There I was. Minding my own business, when out of the blue, this photographer shows up and wants to take some pictures. Well actually, I knew he was coming. He was dispatched out of San Francisco, for American Heritage of Technology & Invention magazine (a Forbes publication), doing a story on the Model 100 computer. I spent most of a day the week prior with the Editor, Frederick Allen.
The Club 100 Model "T"s...
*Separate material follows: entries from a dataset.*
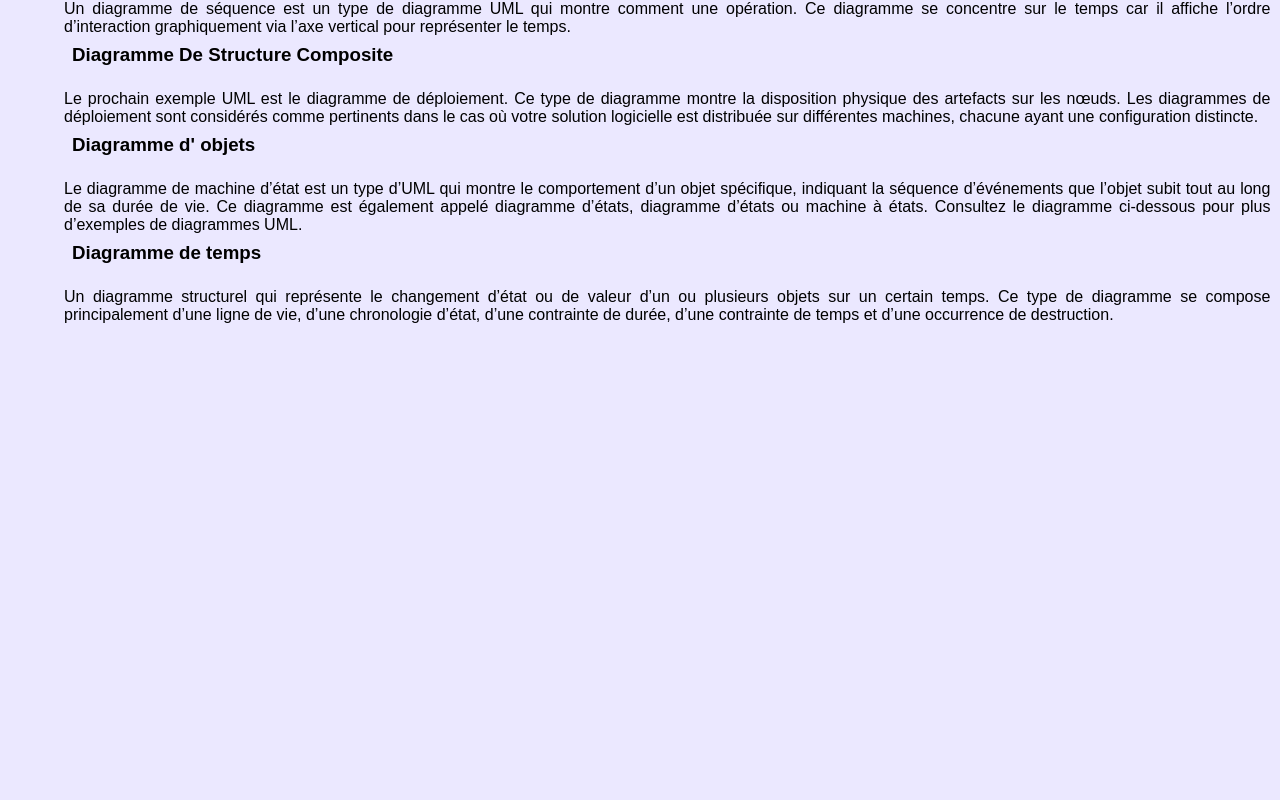
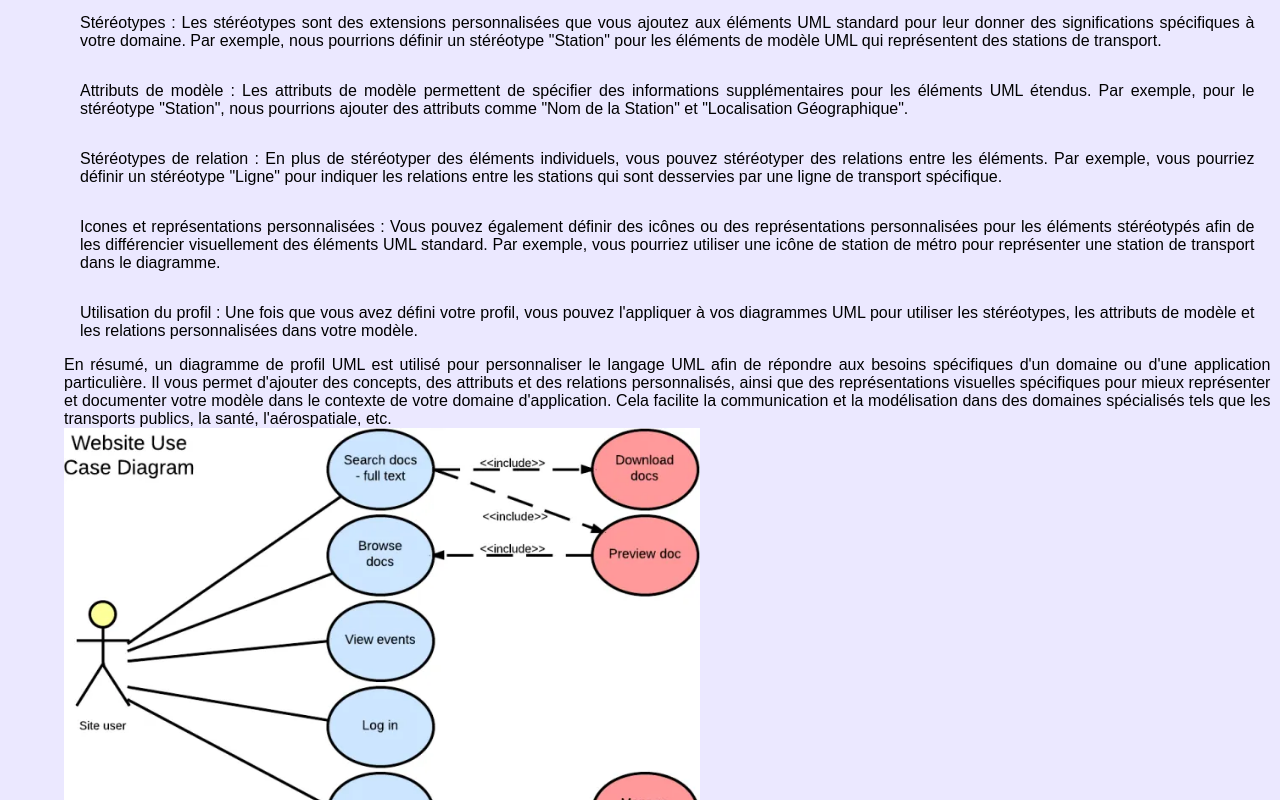
Before and after one commit to 2023-cda-alt-devops-p4/catalog-TP, a React (Create React App) app: page /UML in a window 1280 px wide. Shown: the part 9940-10740 px from the top of the page. Before the commit the page ends 10280 px from the top, so only its background shows below. Built offline with nearby package versions, Linux system fonts and the light colour scheme.

Commit message:
feat:write down docs for diagramme de profil and add image to the file

```diff
--- a/src/components/DiagrammeStructurels/DiagrammeDeProfil.js
+++ b/src/components/DiagrammeStructurels/DiagrammeDeProfil.js
@@ -9,6 +9,41 @@ const DiagrammeDeProfil = () => {
         servent à étendre l’UML, qui est basé sur davantage de stéréotypes ajoutés et de valeurs balisées qui sont
         appliquées aux éléments, aux composants et aux connecteurs.{" "}
       </p>
+      <p>
+        Supposons que nous voulions créer un diagramme de profil pour étendre UML et définir des concepts spécifiques à
+        un domaine, comme la modélisation des transports publics.
+        <li>
+          Stéréotypes : Les stéréotypes sont des extensions personnalisées que vous ajoutez aux éléments UML standard
+          pour leur donner des significations spécifiques à votre domaine. Par exemple, nous pourrions définir un
+          stéréotype "Station" pour les éléments de modèle UML qui représentent des stations de transport.
+        </li>
+        <li>
+          Attributs de modèle : Les attributs de modèle permettent de spécifier des informations supplémentaires pour
+          les éléments UML étendus. Par exemple, pour le stéréotype "Station", nous pourrions ajouter des attributs
+          comme "Nom de la Station" et "Localisation Géographique".
+        </li>
+        <li>
+          Stéréotypes de relation : En plus de stéréotyper des éléments individuels, vous pouvez stéréotyper des
+          relations entre les éléments. Par exemple, vous pourriez définir un stéréotype "Ligne" pour indiquer les
+          relations entre les stations qui sont desservies par une ligne de transport spécifique.
+        </li>
+        <li>
+          Icones et représentations personnalisées : Vous pouvez également définir des icônes ou des représentations
+          personnalisées pour les éléments stéréotypés afin de les différencier visuellement des éléments UML standard.
+          Par exemple, vous pourriez utiliser une icône de station de métro pour représenter une station de transport
+          dans le diagramme.
+        </li>
+        <li>
+          Utilisation du profil : Une fois que vous avez défini votre profil, vous pouvez l'appliquer à vos diagrammes
+          UML pour utiliser les stéréotypes, les attributs de modèle et les relations personnalisées dans votre modèle.
+        </li>
+        En résumé, un diagramme de profil UML est utilisé pour personnaliser le langage UML afin de répondre aux besoins
+        spécifiques d'un domaine ou d'une application particulière. Il vous permet d'ajouter des concepts, des attributs
+        et des relations personnalisés, ainsi que des représentations visuelles spécifiques pour mieux représenter et
+        documenter votre modèle dans le contexte de votre domaine d'application. Cela facilite la communication et la
+        modélisation dans des domaines spécialisés tels que les transports publics, la santé, l'aérospatiale, etc.
+      </p>
+      <img src="UML_use_case_example1-750x731.webp" alt="" />
     </div>
   );
 };
```
Also changed, not shown: public/UML_use_case_example1-750x731.webp (added).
Knowing that the photographer was going to show up that afternoon, I staged a shot with some Model "T"s and stuff, stacked about TOON-T, not knowing what they really wanted. He shots some rolls of the lay up, then shot some more rolls in the lab. While he was shooting slides for the magazine, he took a roll of print film for me. Here are three shots from that roll.
Front shot of me in TOON-T with piles of Model 100s, an NEC-PC8201a by the back wheel, and some Model 200s. There's also a stack of tpdds and tpdd2s, a portable printer in the shot, a CCR-81 tape recorder, some issues of Portable 100 Magazine and some of the brown-binder Model 100 programs on tape once sold by Tandy.
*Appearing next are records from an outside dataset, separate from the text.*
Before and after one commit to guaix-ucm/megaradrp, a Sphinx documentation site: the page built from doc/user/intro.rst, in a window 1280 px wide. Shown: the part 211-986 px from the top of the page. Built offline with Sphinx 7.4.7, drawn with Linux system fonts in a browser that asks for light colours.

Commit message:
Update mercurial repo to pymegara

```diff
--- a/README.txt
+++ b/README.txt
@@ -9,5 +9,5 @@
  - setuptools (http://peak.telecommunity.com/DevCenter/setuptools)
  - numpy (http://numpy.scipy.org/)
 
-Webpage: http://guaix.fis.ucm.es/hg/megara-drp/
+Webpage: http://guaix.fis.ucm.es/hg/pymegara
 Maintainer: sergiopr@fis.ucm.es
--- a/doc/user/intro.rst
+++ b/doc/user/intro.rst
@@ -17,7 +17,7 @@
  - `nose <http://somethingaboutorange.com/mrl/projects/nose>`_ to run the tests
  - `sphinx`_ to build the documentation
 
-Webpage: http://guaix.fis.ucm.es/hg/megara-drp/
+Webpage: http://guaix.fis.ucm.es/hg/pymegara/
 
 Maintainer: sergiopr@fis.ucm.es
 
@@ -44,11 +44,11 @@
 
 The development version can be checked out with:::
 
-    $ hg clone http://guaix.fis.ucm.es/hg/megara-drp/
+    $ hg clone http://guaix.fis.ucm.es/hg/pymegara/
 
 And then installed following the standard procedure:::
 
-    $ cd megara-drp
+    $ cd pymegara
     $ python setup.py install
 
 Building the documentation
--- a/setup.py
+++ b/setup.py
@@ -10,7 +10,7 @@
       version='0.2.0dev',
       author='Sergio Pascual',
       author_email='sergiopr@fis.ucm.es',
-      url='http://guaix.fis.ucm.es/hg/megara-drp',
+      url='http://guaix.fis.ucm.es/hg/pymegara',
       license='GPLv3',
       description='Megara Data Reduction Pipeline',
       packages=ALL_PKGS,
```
Here's a side shot of the same stuff. TOON-T is a 1923 Ford Model "T" body on an aftermarket frame. It's powered by a 1950 Ford flathead V8 and C4, 3-speed auto trans. The reason for the car and the computers together has to do with the fact that the Model 100 series computers are now called Model "T" computers. And, like the Model " T" automobile, they are still going strong after all these years.
This is the back of TOON-T. TOON, as I refer to it, is a hot rod pick-up with a bobbed bed. It got its name from the Disney movie, "Who Framed Roger Rabbit," on which it was based. TOON-T is a "theme" car, reminiscent of the types of cars built in the '60s and displayed at roadster shows to draw a crowd. But unlike a show car, TOON is a driver with almost 16,000 miles since 1993. TOON is a nice cruiser both on and off the freeway. On the freeway, it scoots along comfortably at 60 mph, but can go faster -- I don't, though. I just like to cruise -- especially on the back roads and hills around the San Francisco Bay Area.
The Original Laptop Computer . . . 1983